Try it
Each entry should be repeated exactly. Its pictures should not be.

(The data Opens)

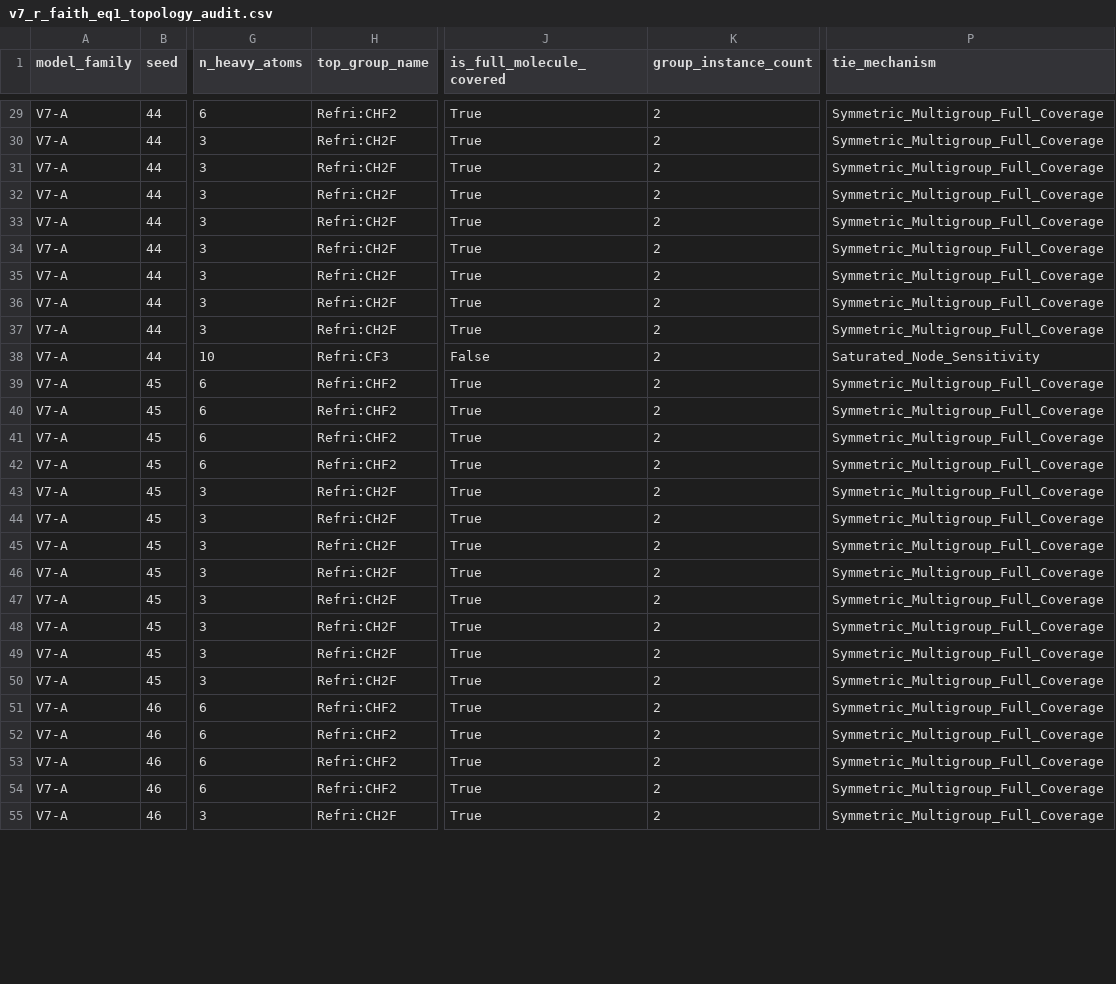
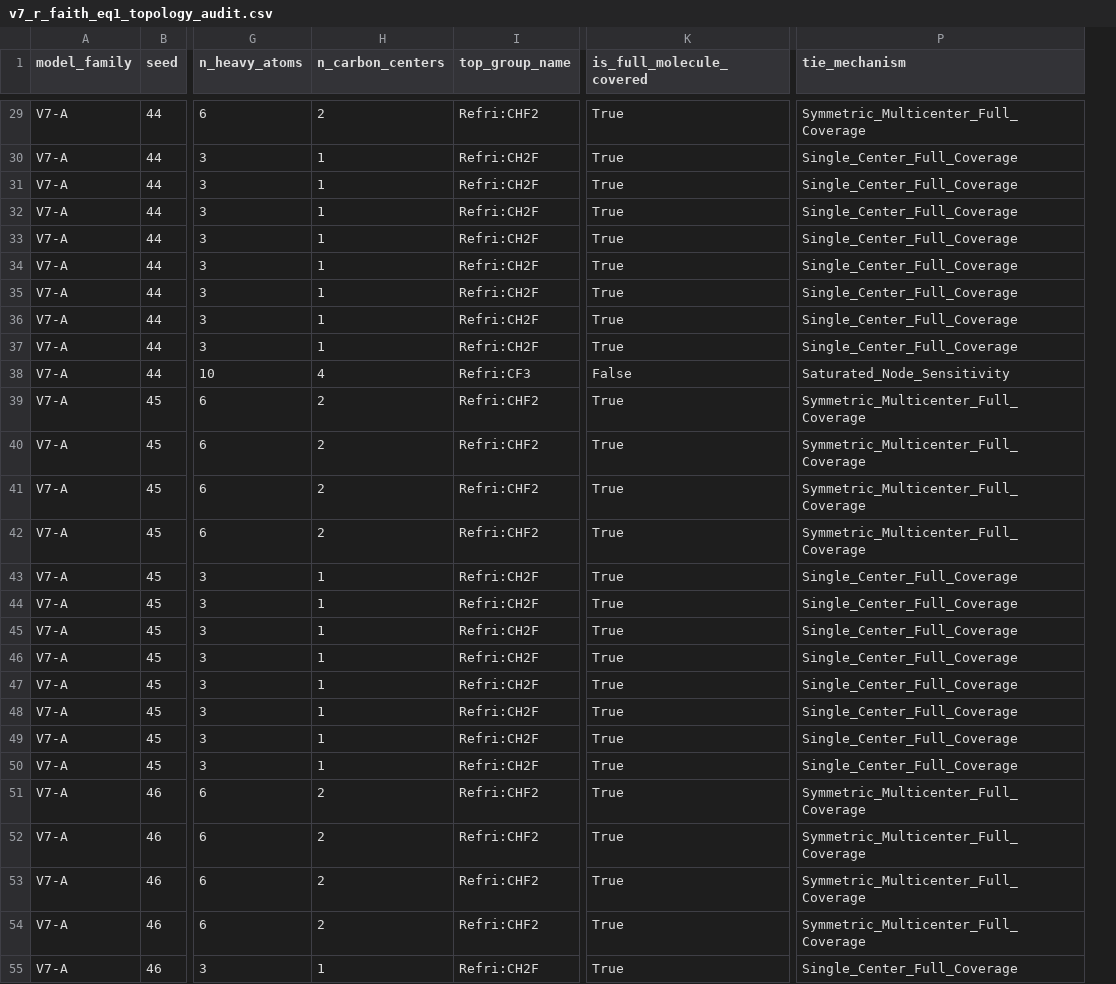
Before and after one commit to badaozhiwei-cmyk/GNN, a CSV file: v7_shadow_experiment/results_attribution/v7_r_faith_eq1_topology_audit.csv, drawn as a sheet; only a part is shown, gaps mark what is left out; removed rows and columns are numbered as before the commit, all else as after; the diff covers the shown part only; the diff names each change by its address in the sheet, - before the commit and + after, or states it on an @@ line.

Commit message:
fix(phase2): refine topology tie categories to Single_Center vs Symmetric_Multicenter coverage

```diff
--- a/v7_shadow_experiment/results_attribution/v7_r_faith_eq1_topology_audit.csv
+++ b/v7_shadow_experiment/results_attribution/v7_r_faith_eq1_topology_audit.csv
+column H (n_carbon_centers), rows 29-55: 2 | 1 | 1 | 1 | 1 | 1 | 1 | 1 | 1 | 4 | 2 | 2 | 2 | 2 | 1 | 1 | 1 | 1 | 1 | 1 | 1 | 1 | 2 | 2 | 2 | 2 | 1
-column K (group_instance_count), rows 29-55: all 2
-P29 (tie_mechanism): Symmetric_Multigroup_Full_Coverage
+P29 (tie_mechanism): Symmetric_Multicenter_Full_Coverage
-P30:P37 (tie_mechanism): Symmetric_Multigroup_Full_Coverage
+P30:P37 (tie_mechanism): Single_Center_Full_Coverage
-P39:P42 (tie_mechanism): Symmetric_Multigroup_Full_Coverage
+P39:P42 (tie_mechanism): Symmetric_Multicenter_Full_Coverage
-P43:P50 (tie_mechanism): Symmetric_Multigroup_Full_Coverage
+P43:P50 (tie_mechanism): Single_Center_Full_Coverage
-P51:P54 (tie_mechanism): Symmetric_Multigroup_Full_Coverage
+P51:P54 (tie_mechanism): Symmetric_Multicenter_Full_Coverage
-P55 (tie_mechanism): Symmetric_Multigroup_Full_Coverage
+P55 (tie_mechanism): Single_Center_Full_Coverage
```
Also changed, not shown: 94 edited cells elsewhere in this file, 1 other file.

(The data Closes)

Result of this exercise
Before and after one commit to badaozhiwei-cmyk/GNN, a CSV file: v7_shadow_experiment/results_attribution/v7_r_faith_eq1_topology_audit.csv, drawn as a sheet; only a part is shown, gaps mark what is left out; removed rows and columns are numbered as before the commit, all else as after; the diff covers the shown part only; the diff names each change by its address in the sheet, - before the commit and + after, or states it on an @@ line.

Commit message:
fix(phase2): refine topology tie categories to Single_Center vs Symmetric_Multicenter coverage

```diff
--- a/v7_shadow_experiment/results_attribution/v7_r_faith_eq1_topology_audit.csv
+++ b/v7_shadow_experiment/results_attribution/v7_r_faith_eq1_topology_audit.csv
+column H (n_carbon_centers), rows 29-55: 2 | 1 | 1 | 1 | 1 | 1 | 1 | 1 | 1 | 4 | 2 | 2 | 2 | 2 | 1 | 1 | 1 | 1 | 1 | 1 | 1 | 1 | 2 | 2 | 2 | 2 | 1
-column K (group_instance_count), rows 29-55: all 2
-P29 (tie_mechanism): Symmetric_Multigroup_Full_Coverage
+P29 (tie_mechanism): Symmetric_Multicenter_Full_Coverage
-P30:P37 (tie_mechanism): Symmetric_Multigroup_Full_Coverage
+P30:P37 (tie_mechanism): Single_Center_Full_Coverage
-P39:P42 (tie_mechanism): Symmetric_Multigroup_Full_Coverage
+P39:P42 (tie_mechanism): Symmetric_Multicenter_Full_Coverage
-P43:P50 (tie_mechanism): Symmetric_Multigroup_Full_Coverage
+P43:P50 (tie_mechanism): Single_Center_Full_Coverage
-P51:P54 (tie_mechanism): Symmetric_Multigroup_Full_Coverage
+P51:P54 (tie_mechanism): Symmetric_Multicenter_Full_Coverage
-P55 (tie_mechanism): Symmetric_Multigroup_Full_Coverage
+P55 (tie_mechanism): Single_Center_Full_Coverage
```
Also changed, not shown: 94 edited cells elsewhere in this file, 1 other file.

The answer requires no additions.